1. Power lines: When returning home, walk around outside first; check for downed power lines, gas leaks and structural damage. Do not enter if you smell gas.
2. Water safety: Listen to local officials for reports if water is safe to drink/safe to use to prepare food.
3. Roads: Damaged/flooded roads may still be closed. Barricades are there for your protection. If you see a barricade, turn around.
4: Blackouts: Leave a light on so you'll know when your power returns. More athttp://ready.gov/blackouts.
5. Generators: NEVER use a generator inside, even with fans or open windows. Deadly levels of carbon monoxide can build up and linger.
1. Learn how to volunteer responsibly. Get the details here.
2. Want to donate? Cash is best; go through trusted organizations. Details here.
3. Blood supply has been impacted. The Red Cross is seeking immediate blood and platelet donations! Make an appointment now.
4. Have a child that was scared by Sandy? Reduce their anxiety with this excellent interview with Elmo from Sesame Street on the radio.
91% of Americans believe it's important to be prepared for emergencies, but only 58% of households have taken any steps to prepare. As a member of The Coalition for National Preparedness, you're likely to be a part of the 58%. As a comment, share what you did to prepare for Sandy.

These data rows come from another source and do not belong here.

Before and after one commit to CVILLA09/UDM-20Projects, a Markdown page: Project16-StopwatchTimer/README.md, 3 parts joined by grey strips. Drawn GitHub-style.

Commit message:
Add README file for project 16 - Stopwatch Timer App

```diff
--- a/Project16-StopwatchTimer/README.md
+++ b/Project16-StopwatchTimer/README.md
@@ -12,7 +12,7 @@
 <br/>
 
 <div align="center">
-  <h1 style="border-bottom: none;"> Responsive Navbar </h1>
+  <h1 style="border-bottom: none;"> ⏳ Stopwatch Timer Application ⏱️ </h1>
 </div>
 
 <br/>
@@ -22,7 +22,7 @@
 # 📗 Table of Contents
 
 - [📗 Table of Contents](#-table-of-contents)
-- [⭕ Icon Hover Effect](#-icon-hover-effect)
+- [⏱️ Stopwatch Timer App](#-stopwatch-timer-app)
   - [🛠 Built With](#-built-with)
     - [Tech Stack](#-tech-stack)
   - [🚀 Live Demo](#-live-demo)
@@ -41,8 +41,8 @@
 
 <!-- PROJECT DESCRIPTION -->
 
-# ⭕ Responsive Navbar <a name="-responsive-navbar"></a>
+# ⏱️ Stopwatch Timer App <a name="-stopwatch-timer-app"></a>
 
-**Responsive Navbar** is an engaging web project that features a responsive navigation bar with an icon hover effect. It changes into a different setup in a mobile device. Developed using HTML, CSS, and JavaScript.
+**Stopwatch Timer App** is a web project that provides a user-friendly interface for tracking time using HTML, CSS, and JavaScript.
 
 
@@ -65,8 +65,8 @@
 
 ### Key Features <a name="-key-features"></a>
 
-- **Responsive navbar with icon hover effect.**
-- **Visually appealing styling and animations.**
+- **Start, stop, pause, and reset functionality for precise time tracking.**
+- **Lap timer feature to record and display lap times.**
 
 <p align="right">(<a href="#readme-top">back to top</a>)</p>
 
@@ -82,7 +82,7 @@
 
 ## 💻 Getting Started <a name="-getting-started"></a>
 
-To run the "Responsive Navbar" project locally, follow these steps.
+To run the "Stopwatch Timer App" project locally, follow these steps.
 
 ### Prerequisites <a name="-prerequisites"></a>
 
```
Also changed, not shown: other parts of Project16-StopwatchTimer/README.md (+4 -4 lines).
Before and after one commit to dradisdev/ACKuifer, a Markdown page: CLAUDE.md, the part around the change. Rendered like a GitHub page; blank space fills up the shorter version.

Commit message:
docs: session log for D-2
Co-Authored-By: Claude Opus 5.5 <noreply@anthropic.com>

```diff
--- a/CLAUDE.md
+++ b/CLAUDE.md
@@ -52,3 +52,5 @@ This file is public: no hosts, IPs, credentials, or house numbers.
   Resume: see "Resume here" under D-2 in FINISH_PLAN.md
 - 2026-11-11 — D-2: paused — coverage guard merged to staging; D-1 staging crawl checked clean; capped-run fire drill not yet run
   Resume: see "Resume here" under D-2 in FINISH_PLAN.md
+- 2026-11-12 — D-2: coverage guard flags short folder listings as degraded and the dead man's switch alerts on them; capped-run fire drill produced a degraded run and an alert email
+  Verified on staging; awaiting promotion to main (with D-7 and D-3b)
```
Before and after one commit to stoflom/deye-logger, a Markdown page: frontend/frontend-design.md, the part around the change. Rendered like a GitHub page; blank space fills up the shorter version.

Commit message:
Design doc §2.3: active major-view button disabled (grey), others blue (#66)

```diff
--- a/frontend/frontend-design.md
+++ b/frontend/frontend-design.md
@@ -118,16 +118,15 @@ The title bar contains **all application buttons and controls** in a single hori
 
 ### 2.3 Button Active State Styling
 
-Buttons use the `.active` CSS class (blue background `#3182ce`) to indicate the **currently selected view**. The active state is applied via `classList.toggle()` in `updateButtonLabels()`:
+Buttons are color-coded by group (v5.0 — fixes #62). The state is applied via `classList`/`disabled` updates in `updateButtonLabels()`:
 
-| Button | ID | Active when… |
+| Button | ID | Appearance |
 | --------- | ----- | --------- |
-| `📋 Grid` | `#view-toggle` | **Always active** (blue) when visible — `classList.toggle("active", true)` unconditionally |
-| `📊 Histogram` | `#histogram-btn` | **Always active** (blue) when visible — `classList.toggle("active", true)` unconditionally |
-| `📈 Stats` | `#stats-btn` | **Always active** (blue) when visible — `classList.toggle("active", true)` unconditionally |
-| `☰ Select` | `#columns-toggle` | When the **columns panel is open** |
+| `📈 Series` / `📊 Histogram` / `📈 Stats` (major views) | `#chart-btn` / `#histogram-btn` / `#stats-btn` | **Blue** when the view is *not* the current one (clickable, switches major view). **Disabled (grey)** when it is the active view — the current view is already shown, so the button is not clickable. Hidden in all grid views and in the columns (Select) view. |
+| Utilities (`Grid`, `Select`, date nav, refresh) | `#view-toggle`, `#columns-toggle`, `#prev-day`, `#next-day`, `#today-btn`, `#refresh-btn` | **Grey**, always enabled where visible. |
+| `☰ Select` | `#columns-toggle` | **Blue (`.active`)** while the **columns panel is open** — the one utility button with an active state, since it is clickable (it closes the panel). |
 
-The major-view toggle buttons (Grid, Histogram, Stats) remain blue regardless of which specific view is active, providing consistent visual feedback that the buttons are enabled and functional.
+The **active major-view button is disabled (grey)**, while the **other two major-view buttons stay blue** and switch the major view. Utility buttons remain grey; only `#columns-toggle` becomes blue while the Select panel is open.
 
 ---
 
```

As a coalition member, you have access to great resources and many of you have a lot of experience preparing for and dealing with emergencies. Given the many digital technologies and social media outlets that allow us to communicate with our, neighbors, family and friends, share how you reached out to others and encouraged others to prepare by leaving a comment.
It's true, we can never be prepared enough. Each time we prepare for an event, we learn something new. Share what you learned in preparing and experiencing Sandy that will influence what you do or don't do in the future in regards to preparedness.